REP does the math.
“I personally don’t think [the money] should [matter] but we know it certainly does,” says Ken Lamb an agent in Calgary, adding he believes double-ending should be banished all together. “It makes a big difference. I’ve had situations where individuals cut corners and do things they shouldn’t just to end up with a double-ender. We can say [the money] doesn’t matter but it does.”
That scenario and the potential erosion of a client’s respect for an agent is something preventing many professionals from adopting the practice of acting as both the buying and selling representative. That potential risk notwithstanding, the number of agents on the other side are growing, but at what cost?
The average double-ending deal sees an agent take about double the commission. Considering an average home price of $419,699 – based on the latest national CREA numbers – and assuming a five per cent commission and a 50/50 split, an agent takes home $5,246.24. A double-ending agent, however, would take home about $10,492.48.
However, a good number of agents don’t share Lamb’s take on the practice.
“I think the value I bring to the table is what it is,” says Rod Doris, an agent in Oshawa, Ont., adding he doesn’t have a problem with double ending. “At the end of the day, both the buyer and seller are happy with what transpires, so there’s never a question of whether or not I was earning too much.”
Lois Lemcke, however, says the issue takes on a very different face based on your region. For her part, selling real estate in rural Ontario, double ending is not only a regular occurrence, but her clients actually prefer it.
“I found that people want to deal with me, because I know the house,” she says. “I know who bought it the first time and the second time.

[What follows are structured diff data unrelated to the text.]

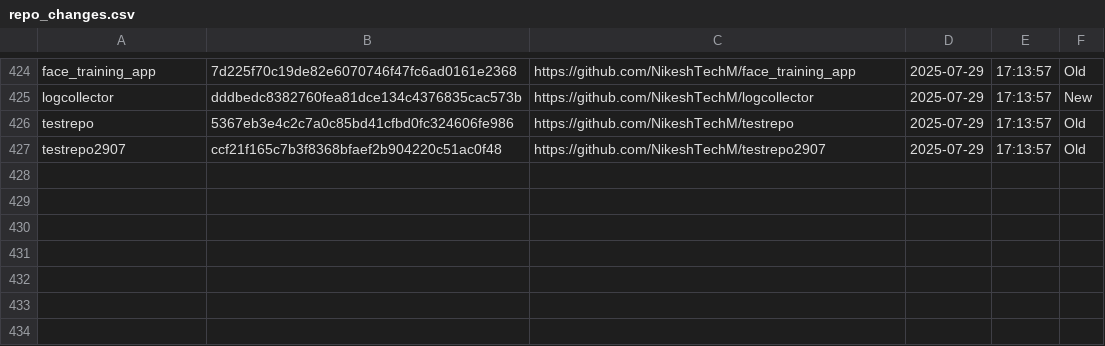
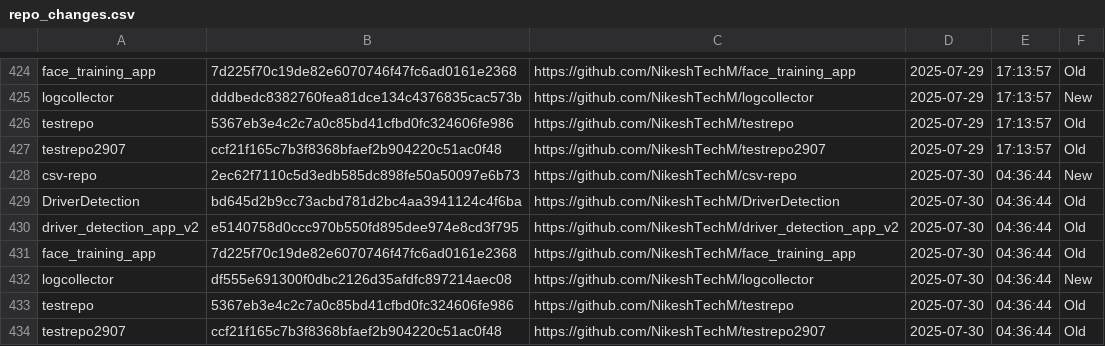
Before and after one commit to NikeshTechM/csv-repo, a CSV file: repo_changes.csv, drawn as a sheet; only a part is shown, gaps mark what is left out.

Commit message:
Repo status update on 2025-07-30

```diff
--- a/repo_changes.csv
+++ b/repo_changes.csv
@@ -427 +427,8 @@ testrepo,5367eb3e4c2c7a0c85bd41cfbd0fc324606fe986,https://github.com/NikeshTechM
 testrepo2907,ccf21f165c7b3f8368bfaef2b904220c51ac0f48,https://github.com/NikeshTechM/testrepo2907,2025-07-29,17:13:57,Old
+csv-repo,2ec62f7110c5d3edb585dc898fe50a50097e6b73,https://github.com/NikeshTechM/csv-repo,2025-07-30,04:36:44,New
+DriverDetection,bd645d2b9cc73acbd781d2bc4aa3941124c4f6ba,https://github.com/NikeshTechM/DriverDetection,2025-07-30,04:36:44,Old
+driver_detection_app_v2,e5140758d0ccc970b550fd895dee974e8cd3f795,https://github.com/NikeshTechM/driver_detection_app_v2,2025-07-30,04:36:44,Old
+face_training_app,7d225f70c19de82e6070746f47fc6ad0161e2368,https://github.com/NikeshTechM/face_training_app,2025-07-30,04:36:44,Old
+logcollector,df555e691300f0dbc2126d35afdfc897214aec08,https://github.com/NikeshTechM/logcollector,2025-07-30,04:36:44,New
+testrepo,5367eb3e4c2c7a0c85bd41cfbd0fc324606fe986,https://github.com/NikeshTechM/testrepo,2025-07-30,04:36:44,Old
+testrepo2907,ccf21f165c7b3f8368bfaef2b904220c51ac0f48,https://github.com/NikeshTechM/testrepo2907,2025-07-30,04:36:44,Old
```
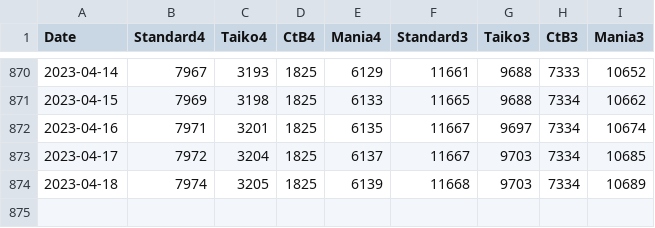
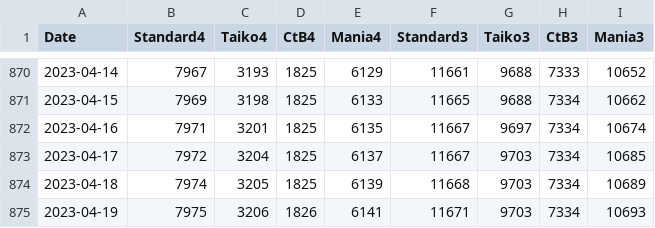
Before and after one commit to oscarcx123/osu-minimum-pp, a CSV file: pp_data.csv, drawn as a sheet; only a part is shown, gaps mark what is left out.

```diff
--- a/pp_data.csv
+++ b/pp_data.csv
@@ -874 +874,2 @@
 2023-04-18,7974,3205,1825,6139,11668,9703,7334,10689
+2023-04-19,7975,3206,1826,6141,11671,9703,7334,10693
```
Also changed, not shown: 1 other file.
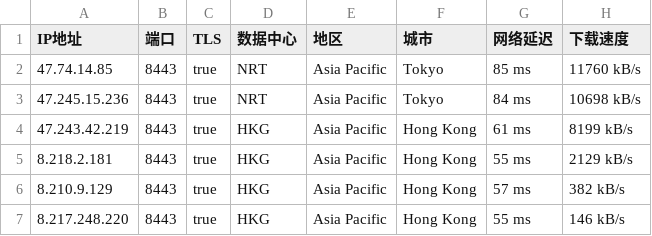
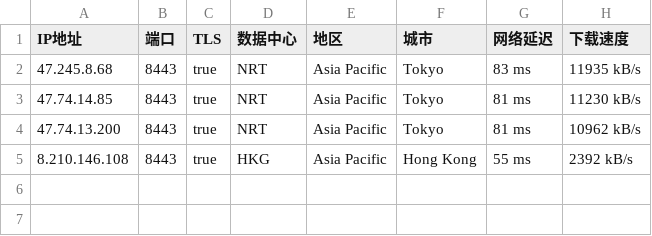
Before and after one commit to greycc2021/iptools, a CSV file: iptest/bestproxy8443.csv, drawn as a sheet.

```diff
--- a/iptest/bestproxy8443.csv
+++ b/iptest/bestproxy8443.csv
@@ -1,7 +1,5 @@
 IP地址,端口,TLS,数据中心,地区,城市,网络延迟,下载速度
-47.74.14.85,8443,true,NRT,Asia Pacific,Tokyo,85 ms,11760 kB/s
-47.245.15.236,8443,true,NRT,Asia Pacific,Tokyo,84 ms,10698 kB/s
-47.243.42.219,8443,true,HKG,Asia Pacific,Hong Kong,61 ms,8199 kB/s
-8.218.2.181,8443,true,HKG,Asia Pacific,Hong Kong,55 ms,2129 kB/s
-8.210.9.129,8443,true,HKG,Asia Pacific,Hong Kong,57 ms,382 kB/s
-8.217.248.220,8443,true,HKG,Asia Pacific,Hong Kong,55 ms,146 kB/s
+47.245.8.68,8443,true,NRT,Asia Pacific,Tokyo,83 ms,11935 kB/s
+47.74.14.85,8443,true,NRT,Asia Pacific,Tokyo,81 ms,11230 kB/s
+47.74.13.200,8443,true,NRT,Asia Pacific,Tokyo,81 ms,10962 kB/s
+8.210.146.108,8443,true,HKG,Asia Pacific,Hong Kong,55 ms,2392 kB/s
```
Also changed, not shown: iptest/bestproxy2053.csv, iptest/bestproxy2083.csv, 2 other files.
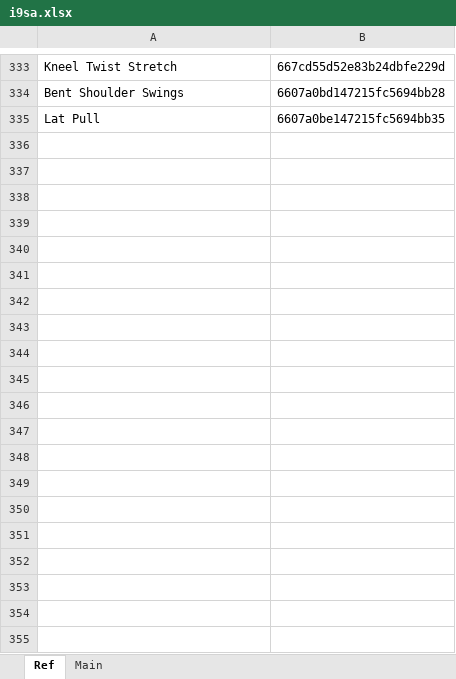
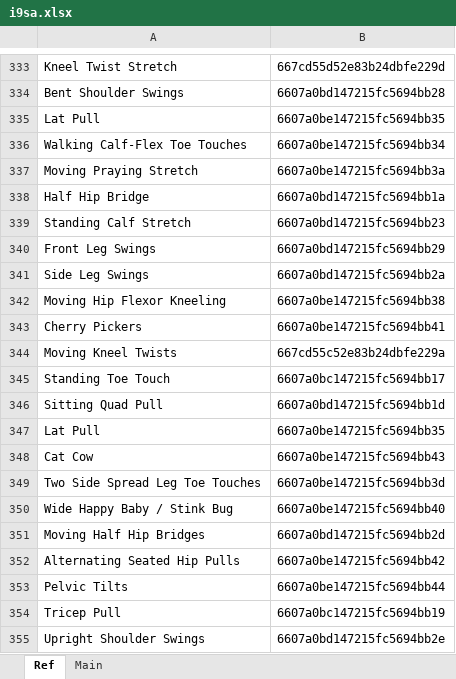
Before and after one commit to kopatsis/i9esa, an Excel workbook: assets/i9sa.xlsx, sheet Ref, drawn as a sheet; only a part is shown, gaps mark what is left out; values as stored, in another font and other column widths than the file's, no borders; conditional formats not drawn; the diff covers the shown part only; the diff names each change by its address in the sheet, - before the commit and + after, or states it on an @@ line.

```diff
--- a/assets/i9sa.xlsx (sheet Ref)
+++ b/assets/i9sa.xlsx (sheet Ref)
+row 336: Walking Calf-Flex Toe Touches | 6607a0be147215fc5694bb34
+row 337: Moving Praying Stretch | 6607a0be147215fc5694bb3a
+row 338: Half Hip Bridge | 6607a0bd147215fc5694bb1a
+row 339: Standing Calf Stretch | 6607a0bd147215fc5694bb23
+row 340: Front Leg Swings | 6607a0bd147215fc5694bb29
+row 341: Side Leg Swings | 6607a0bd147215fc5694bb2a
+row 342: Moving Hip Flexor Kneeling | 6607a0be147215fc5694bb38
+row 343: Cherry Pickers | 6607a0be147215fc5694bb41
+row 344: Moving Kneel Twists | 667cd55c52e83b24dbfe229a
+row 345: Standing Toe Touch | 6607a0bc147215fc5694bb17
+row 346: Sitting Quad Pull | 6607a0bd147215fc5694bb1d
+row 347: Lat Pull | 6607a0be147215fc5694bb35
+row 348: Cat Cow | 6607a0be147215fc5694bb43
+row 349: Two Side Spread Leg Toe Touches | 6607a0be147215fc5694bb3d
+row 350: Wide Happy Baby / Stink Bug | 6607a0be147215fc5694bb40
+row 351: Moving Half Hip Bridges | 6607a0bd147215fc5694bb2d
+row 352: Alternating Seated Hip Pulls | 6607a0be147215fc5694bb42
+row 353: Pelvic Tilts | 6607a0be147215fc5694bb44
+row 354: Tricep Pull | 6607a0bc147215fc5694bb19
+row 355: Upright Shoulder Swings | 6607a0bd147215fc5694bb2e
```
Also changed, not shown: 38 added rows elsewhere in this sheet, 2 other files.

In the old days, you went straight to the listing agent.”
Opponents suggest double-ending represents little monetary gain for potentially large reputational losses, but just how little is that gain?